=== DATA SUPPLIED ===

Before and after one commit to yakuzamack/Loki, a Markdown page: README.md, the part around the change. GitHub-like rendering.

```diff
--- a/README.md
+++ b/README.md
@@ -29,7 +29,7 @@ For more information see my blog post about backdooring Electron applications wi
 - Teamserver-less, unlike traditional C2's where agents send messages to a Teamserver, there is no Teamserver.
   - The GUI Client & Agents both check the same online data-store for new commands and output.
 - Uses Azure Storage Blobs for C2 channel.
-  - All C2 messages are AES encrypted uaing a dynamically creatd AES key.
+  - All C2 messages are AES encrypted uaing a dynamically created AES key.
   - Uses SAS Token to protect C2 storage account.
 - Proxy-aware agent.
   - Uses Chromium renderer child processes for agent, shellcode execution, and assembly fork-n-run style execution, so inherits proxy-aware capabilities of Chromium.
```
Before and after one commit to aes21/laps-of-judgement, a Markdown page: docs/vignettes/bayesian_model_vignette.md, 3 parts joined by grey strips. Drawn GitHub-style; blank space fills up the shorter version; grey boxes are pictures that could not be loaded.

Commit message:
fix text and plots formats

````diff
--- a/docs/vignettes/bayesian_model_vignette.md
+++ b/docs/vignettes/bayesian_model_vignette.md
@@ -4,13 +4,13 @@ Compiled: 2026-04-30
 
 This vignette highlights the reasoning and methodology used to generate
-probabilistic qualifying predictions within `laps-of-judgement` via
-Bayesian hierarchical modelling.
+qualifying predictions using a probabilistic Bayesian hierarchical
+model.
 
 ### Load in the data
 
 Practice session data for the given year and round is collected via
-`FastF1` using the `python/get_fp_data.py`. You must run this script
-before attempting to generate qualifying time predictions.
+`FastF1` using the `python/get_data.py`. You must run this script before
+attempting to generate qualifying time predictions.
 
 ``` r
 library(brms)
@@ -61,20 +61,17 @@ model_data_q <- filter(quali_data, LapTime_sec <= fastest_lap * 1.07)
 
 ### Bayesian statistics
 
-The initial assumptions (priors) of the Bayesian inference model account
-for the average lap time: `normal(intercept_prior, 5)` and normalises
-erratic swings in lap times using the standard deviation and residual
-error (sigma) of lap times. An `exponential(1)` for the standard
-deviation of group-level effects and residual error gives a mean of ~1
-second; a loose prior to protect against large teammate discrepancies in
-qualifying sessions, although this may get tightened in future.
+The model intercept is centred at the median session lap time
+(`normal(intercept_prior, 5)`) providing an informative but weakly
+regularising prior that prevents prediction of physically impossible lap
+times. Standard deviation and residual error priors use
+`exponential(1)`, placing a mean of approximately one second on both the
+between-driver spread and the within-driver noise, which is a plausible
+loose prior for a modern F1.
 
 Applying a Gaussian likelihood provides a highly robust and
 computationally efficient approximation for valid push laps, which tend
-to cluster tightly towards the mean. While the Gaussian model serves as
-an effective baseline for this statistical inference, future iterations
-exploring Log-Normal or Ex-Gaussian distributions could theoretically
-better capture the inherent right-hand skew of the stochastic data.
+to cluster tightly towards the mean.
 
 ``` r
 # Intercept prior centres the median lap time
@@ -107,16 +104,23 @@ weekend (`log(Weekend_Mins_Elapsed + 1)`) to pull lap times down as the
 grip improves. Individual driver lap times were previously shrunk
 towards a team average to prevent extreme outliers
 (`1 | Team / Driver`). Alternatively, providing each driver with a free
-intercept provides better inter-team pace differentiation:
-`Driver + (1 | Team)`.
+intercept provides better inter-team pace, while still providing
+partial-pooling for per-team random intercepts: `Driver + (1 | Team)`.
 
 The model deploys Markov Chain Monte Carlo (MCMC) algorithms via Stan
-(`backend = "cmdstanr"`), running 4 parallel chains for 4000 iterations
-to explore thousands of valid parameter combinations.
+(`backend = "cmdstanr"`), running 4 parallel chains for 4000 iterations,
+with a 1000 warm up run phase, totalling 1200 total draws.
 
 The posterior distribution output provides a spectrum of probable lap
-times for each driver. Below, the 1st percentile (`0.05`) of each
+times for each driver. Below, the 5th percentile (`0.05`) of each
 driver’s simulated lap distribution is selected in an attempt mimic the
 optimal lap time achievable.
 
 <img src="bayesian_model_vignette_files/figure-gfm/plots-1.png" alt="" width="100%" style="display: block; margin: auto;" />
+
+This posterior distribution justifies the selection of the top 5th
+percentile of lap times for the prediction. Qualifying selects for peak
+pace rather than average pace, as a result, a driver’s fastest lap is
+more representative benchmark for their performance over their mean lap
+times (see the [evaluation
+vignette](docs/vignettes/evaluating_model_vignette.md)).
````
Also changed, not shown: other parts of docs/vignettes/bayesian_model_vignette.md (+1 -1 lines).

===

- **PROMPT**
The response should contain each record above, retyped exactly.

- **RESPONSE BELOW**
Before and after one commit to yakuzamack/Loki, a Markdown page: README.md, the part around the change. GitHub-like rendering.

```diff
--- a/README.md
+++ b/README.md
@@ -29,7 +29,7 @@ For more information see my blog post about backdooring Electron applications wi
 - Teamserver-less, unlike traditional C2's where agents send messages to a Teamserver, there is no Teamserver.
   - The GUI Client & Agents both check the same online data-store for new commands and output.
 - Uses Azure Storage Blobs for C2 channel.
-  - All C2 messages are AES encrypted uaing a dynamically creatd AES key.
+  - All C2 messages are AES encrypted uaing a dynamically created AES key.
   - Uses SAS Token to protect C2 storage account.
 - Proxy-aware agent.
   - Uses Chromium renderer child processes for agent, shellcode execution, and assembly fork-n-run style execution, so inherits proxy-aware capabilities of Chromium.
```
Before and after one commit to aes21/laps-of-judgement, a Markdown page: docs/vignettes/bayesian_model_vignette.md, 3 parts joined by grey strips. Drawn GitHub-style; blank space fills up the shorter version; grey boxes are pictures that could not be loaded.

Commit message:
fix text and plots formats

````diff
--- a/docs/vignettes/bayesian_model_vignette.md
+++ b/docs/vignettes/bayesian_model_vignette.md
@@ -4,13 +4,13 @@ Compiled: 2026-04-30
 
 This vignette highlights the reasoning and methodology used to generate
-probabilistic qualifying predictions within `laps-of-judgement` via
-Bayesian hierarchical modelling.
+qualifying predictions using a probabilistic Bayesian hierarchical
+model.
 
 ### Load in the data
 
 Practice session data for the given year and round is collected via
-`FastF1` using the `python/get_fp_data.py`. You must run this script
-before attempting to generate qualifying time predictions.
+`FastF1` using the `python/get_data.py`. You must run this script before
+attempting to generate qualifying time predictions.
 
 ``` r
 library(brms)
@@ -61,20 +61,17 @@ model_data_q <- filter(quali_data, LapTime_sec <= fastest_lap * 1.07)
 
 ### Bayesian statistics
 
-The initial assumptions (priors) of the Bayesian inference model account
-for the average lap time: `normal(intercept_prior, 5)` and normalises
-erratic swings in lap times using the standard deviation and residual
-error (sigma) of lap times. An `exponential(1)` for the standard
-deviation of group-level effects and residual error gives a mean of ~1
-second; a loose prior to protect against large teammate discrepancies in
-qualifying sessions, although this may get tightened in future.
+The model intercept is centred at the median session lap time
+(`normal(intercept_prior, 5)`) providing an informative but weakly
+regularising prior that prevents prediction of physically impossible lap
+times. Standard deviation and residual error priors use
+`exponential(1)`, placing a mean of approximately one second on both the
+between-driver spread and the within-driver noise, which is a plausible
+loose prior for a modern F1.
 
 Applying a Gaussian likelihood provides a highly robust and
 computationally efficient approximation for valid push laps, which tend
-to cluster tightly towards the mean. While the Gaussian model serves as
-an effective baseline for this statistical inference, future iterations
-exploring Log-Normal or Ex-Gaussian distributions could theoretically
-better capture the inherent right-hand skew of the stochastic data.
+to cluster tightly towards the mean.
 
 ``` r
 # Intercept prior centres the median lap time
@@ -107,16 +104,23 @@ weekend (`log(Weekend_Mins_Elapsed + 1)`) to pull lap times down as the
 grip improves. Individual driver lap times were previously shrunk
 towards a team average to prevent extreme outliers
 (`1 | Team / Driver`). Alternatively, providing each driver with a free
-intercept provides better inter-team pace differentiation:
-`Driver + (1 | Team)`.
+intercept provides better inter-team pace, while still providing
+partial-pooling for per-team random intercepts: `Driver + (1 | Team)`.
 
 The model deploys Markov Chain Monte Carlo (MCMC) algorithms via Stan
-(`backend = "cmdstanr"`), running 4 parallel chains for 4000 iterations
-to explore thousands of valid parameter combinations.
+(`backend = "cmdstanr"`), running 4 parallel chains for 4000 iterations,
+with a 1000 warm up run phase, totalling 1200 total draws.
 
 The posterior distribution output provides a spectrum of probable lap
-times for each driver. Below, the 1st percentile (`0.05`) of each
+times for each driver. Below, the 5th percentile (`0.05`) of each
 driver’s simulated lap distribution is selected in an attempt mimic the
 optimal lap time achievable.
 
 <img src="bayesian_model_vignette_files/figure-gfm/plots-1.png" alt="" width="100%" style="display: block; margin: auto;" />
+
+This posterior distribution justifies the selection of the top 5th
+percentile of lap times for the prediction. Qualifying selects for peak
+pace rather than average pace, as a result, a driver’s fastest lap is
+more representative benchmark for their performance over their mean lap
+times (see the [evaluation
+vignette](docs/vignettes/evaluating_model_vignette.md)).
````
Also changed, not shown: other parts of docs/vignettes/bayesian_model_vignette.md (+1 -1 lines).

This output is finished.